**TASK DIRECTIONS**
Determine how many lines in the records below contain "images", then state that number alone.

(DATA EXTRACTS)

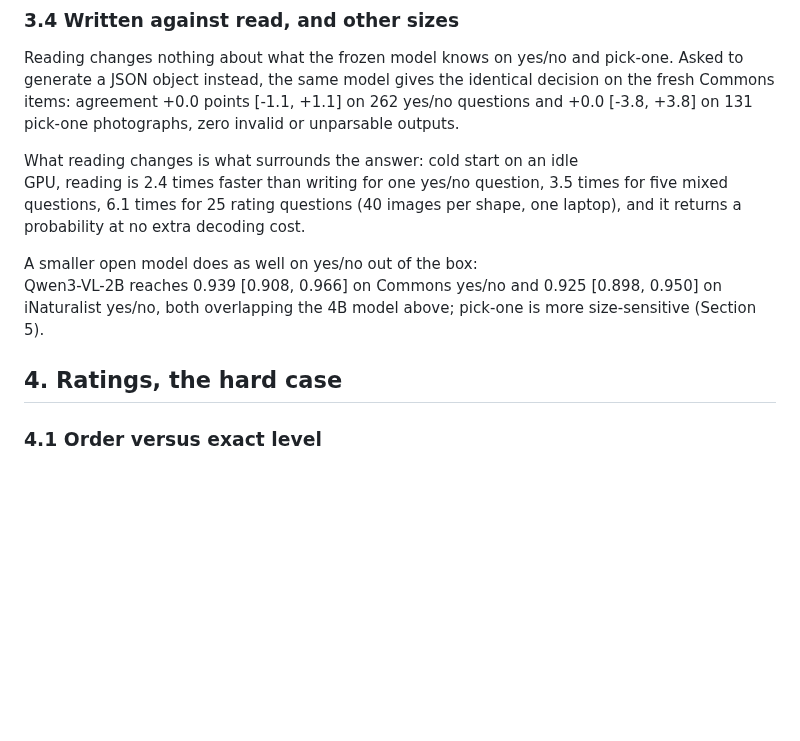
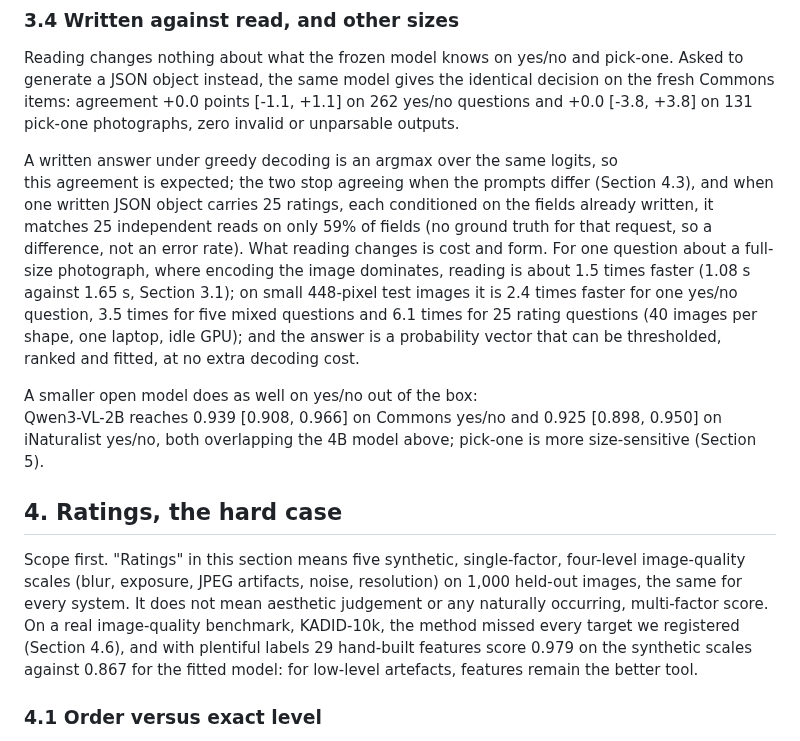
Before and after one commit to yoheinakajima/glance, a Markdown page: docs/paper/DRAFT.md, the part around the change. Rendered like a GitHub page; blank space fills up the shorter version.

Commit message:
paper draft: read against write uses the photo-size timing; ratings section opens with its scope, as the page does
Co-Authored-By: Claude Fable 5.1 <noreply@anthropic.com>

```diff
--- a/docs/paper/DRAFT.md
+++ b/docs/paper/DRAFT.md
@@ -189,15 +189,27 @@ ambiguous label, so part of every system's distance from 1.0 is the labels, not
 Reading changes nothing about what the frozen model knows on yes/no and pick-one. Asked to generate a JSON object
 instead, the same model gives the identical decision on the fresh Commons items: agreement +0.0 points [-1.1, +1.1]
 on 262 yes/no questions and +0.0 [-3.8, +3.8] on 131 pick-one photographs, zero invalid or unparsable outputs.
-<!-- src: results/lab/gen_accuracy.md --> What reading changes is what surrounds the answer: cold start on an idle
-GPU, reading is 2.4 times faster than writing for one yes/no question, 3.5 times for five mixed questions, 6.1 times
-for 25 rating questions (40 images per shape, one laptop), and it returns a probability at no extra decoding cost.
-<!-- src: lab/GENBENCH.md, results/lab/cost_model.md --> A smaller open model does as well on yes/no out of the box:
+<!-- src: results/lab/gen_accuracy.md --> A written answer under greedy decoding is an argmax over the same logits, so
+this agreement is expected; the two stop agreeing when the prompts differ (Section 4.3), and when one written JSON object
+carries 25 ratings, each conditioned on the fields already written, it matches 25 independent reads on only 59% of fields
+(no ground truth for that request, so a difference, not an error rate). What reading changes is cost and form. For one
+question about a full-size photograph, where encoding the image dominates, reading is about 1.5 times faster (1.08 s
+against 1.65 s, Section 3.1); on small 448-pixel test images it is 2.4 times faster for one yes/no question, 3.5 times for
+five mixed questions and 6.1 times for 25 rating questions (40 images per shape, one laptop, idle GPU); and the answer is
+a probability vector that can be thresholded, ranked and fitted, at no extra decoding cost.
+<!-- src: lab/GENBENCH.md, lab/PHOTO_TIMING.json, results/lab/cost_model.md, lab/NOTES.md entries 27c, 48, 48b --> A smaller open model does as well on yes/no out of the box:
 Qwen3-VL-2B reaches 0.939 [0.908, 0.966] on Commons yes/no and 0.925 [0.898, 0.950] on iNaturalist yes/no, both
 overlapping the 4B model above; pick-one is more size-sensitive (Section 5).
 <!-- src: results/lab/other_models.json -->
 
 ## 4. Ratings, the hard case
+
+Scope first. "Ratings" in this section means five synthetic, single-factor, four-level image-quality scales (blur,
+exposure, JPEG artifacts, noise, resolution) on 1,000 held-out images, the same for every system. It does not mean
+aesthetic judgement or any naturally occurring, multi-factor score. On a real image-quality benchmark, KADID-10k, the
+method missed every target we registered (Section 4.6), and with plentiful labels 29 hand-built features score 0.979 on
+the synthetic scales against 0.867 for the fitted model: for low-level artefacts, features remain the better tool.
+<!-- src: docs/paper/RESULTS_GENERALIZATION.md, results/lab/classical_baselines.md, lab/NOTES.md entries 25, 28 -->
 
 ### 4.1 Order versus exact level
 
```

(End DATA EXTRACTS)

**WRITTEN RESPONSE**
4